The transport infrastructures reflect in a very clear way the territorial dualism between the European and Asian sections of the country, appearing rather densely and homogeneously distributed in the first and reduced instead only to some axes of penetration, grafted onto the Trans-Siberian railway, in the second. Of particular importance is the extension of the river transport system, 96,000 km in 2004, of which 72,000 in the European part, mainly articulated around the Volga. Main seaports in the northern European seas are those of St. Petersburg, Archangel, Murmansk ; Vladivostok, Nahodka and Petropavlovsk-Kamchatski on the Pacific; on the Black Sea, the port of Novorossiysk is very important. A fundamental tool is the railway network, whose function becomes even more clearly dominant in the Asian regions, for which it constituted a primary instrument of colonization: a role of this kind has also been proposed, N of the Trans-Siberian route (Moscow-Vladivostok)., the Bajkal-Amur line (BAM or Bajkal Amur Magistral), the most demanding construction in the sector. Relevant, especially for the more isolated areas of Siberia, was the development of air links, organized in a rather extensive network of airport stations. Of primary interest for the Russian economy is the gigantic system of oil and gas pipelines (239,000 km in total, in 2004), which allow the transport of hydrocarbons from the most isolated regions to large industrial centers as well as their export to European countries. Finally, the road network, although extended for over half a million km (1996, of which over 360,000 are asphalted), is in fact undersized, both because of the obstacles placed in the way by physical conditions and very long distances, and because of the lack of relevance that the model Soviet political-economic had given to the development of automobile transport.

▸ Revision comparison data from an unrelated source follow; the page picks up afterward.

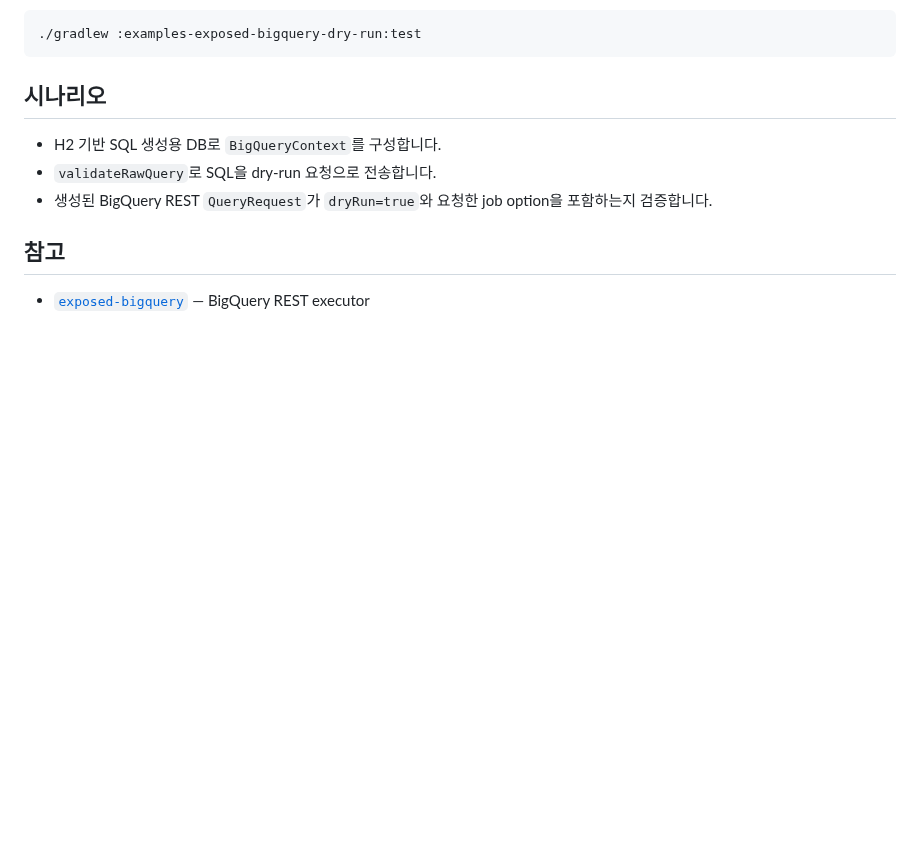
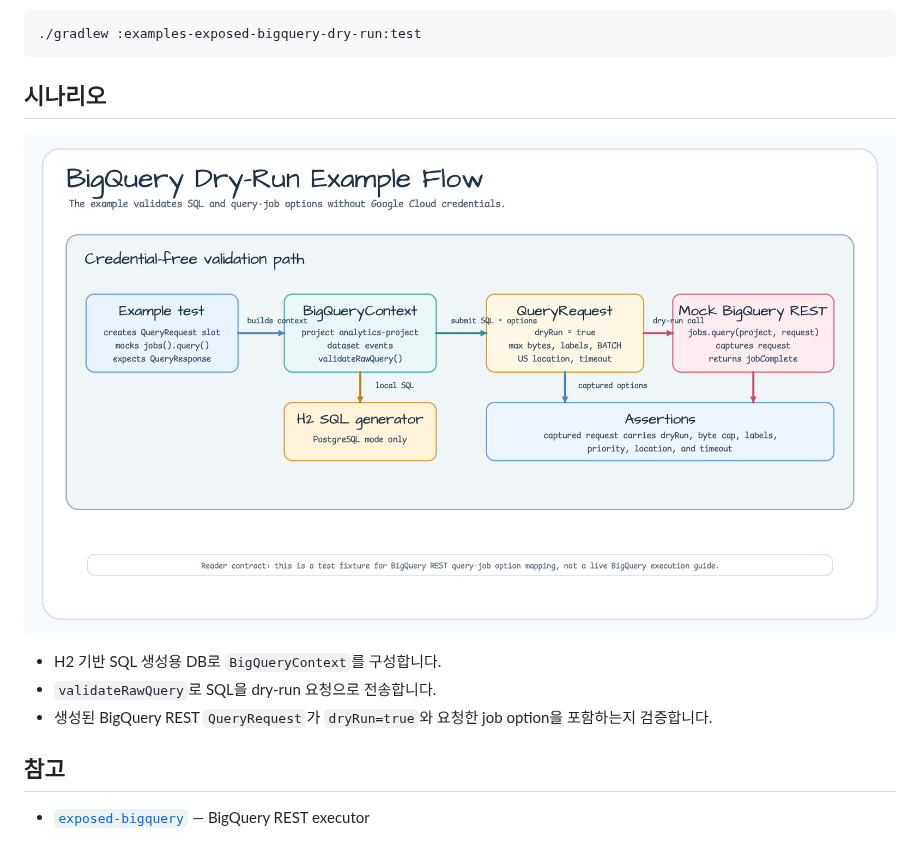
Before and after one commit to bluetape4k/bluetape4k-exposed, a Markdown page: examples/exposed-bigquery-dry-run/README.ko.md, the part around the change. Rendered like a GitHub page; pictures changed too: docs/images/readme-diagrams/examples-exposed-bigquery-dry-run-flow-01.png (added); blank space fills up the shorter version.

```diff
--- a/examples/exposed-bigquery-dry-run/README.ko.md
+++ b/examples/exposed-bigquery-dry-run/README.ko.md
@@ -18,6 +18,8 @@ priority, location, timeout 같은 query-job option이 REST `QueryRequest`에
 
 ## 시나리오
 
+![BigQuery dry-run example flow](../../docs/images/readme-diagrams/examples-exposed-bigquery-dry-run-flow-01.png)
+
 - H2 기반 SQL 생성용 DB로 `BigQueryContext`를 구성합니다.
 - `validateRawQuery`로 SQL을 dry-run 요청으로 전송합니다.
 - 생성된 BigQuery REST `QueryRequest`가 `dryRun=true`와 요청한 job option을
```
Also changed, not shown: examples/exposed-bigquery-dry-run/README.md (+2 -0 lines), 1 other file.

International trade, in a first phase at the beginning of the nineties, continued to take place mainly within the states that were already part of the USSR.anti-dumping provisions of the GATT ( General Agreement on Tariffs and Trade). Today the main trading partners are Germany, China, Italy and Ukraine. Other trade agreements have been signed with the former Soviet republics of Central Asia and, in Europe, with Belarus. Russian exports mainly concern energy and mineral products, but also extend to a very wide range of industrial products; among imports, machinery, food and chemical products prevail. The trade balance manages to achieve large margins of activity, mainly linked to the high prices of oil and gas. The domestic tertiary sector is, in turn, booming, even though the persistence of a strong public apparatus has to be considered. Private services, from distribution to communications, literally “exploded” after 1998: today retail sales are almost completely privatized, and in 2004 there were over 1000 telephone companies. Tourism is a sector of great potential and relatively new: the traditional state structure that dealt exclusively with the management of foreign tourists in the USSR has been broken up, with channels completely separate from those of domestic tourism, today many private structures are growing with great dynamism and speed without distinguishing between foreign and “national” tourists. The sector is in full swing in Moscow, St. Petersburg and some other major cities, but there are signs of rapid progress even in smaller towns and areas with natural attractions. On the other hand, tourism services – agencies, charter airlines, etc. are growing even faster.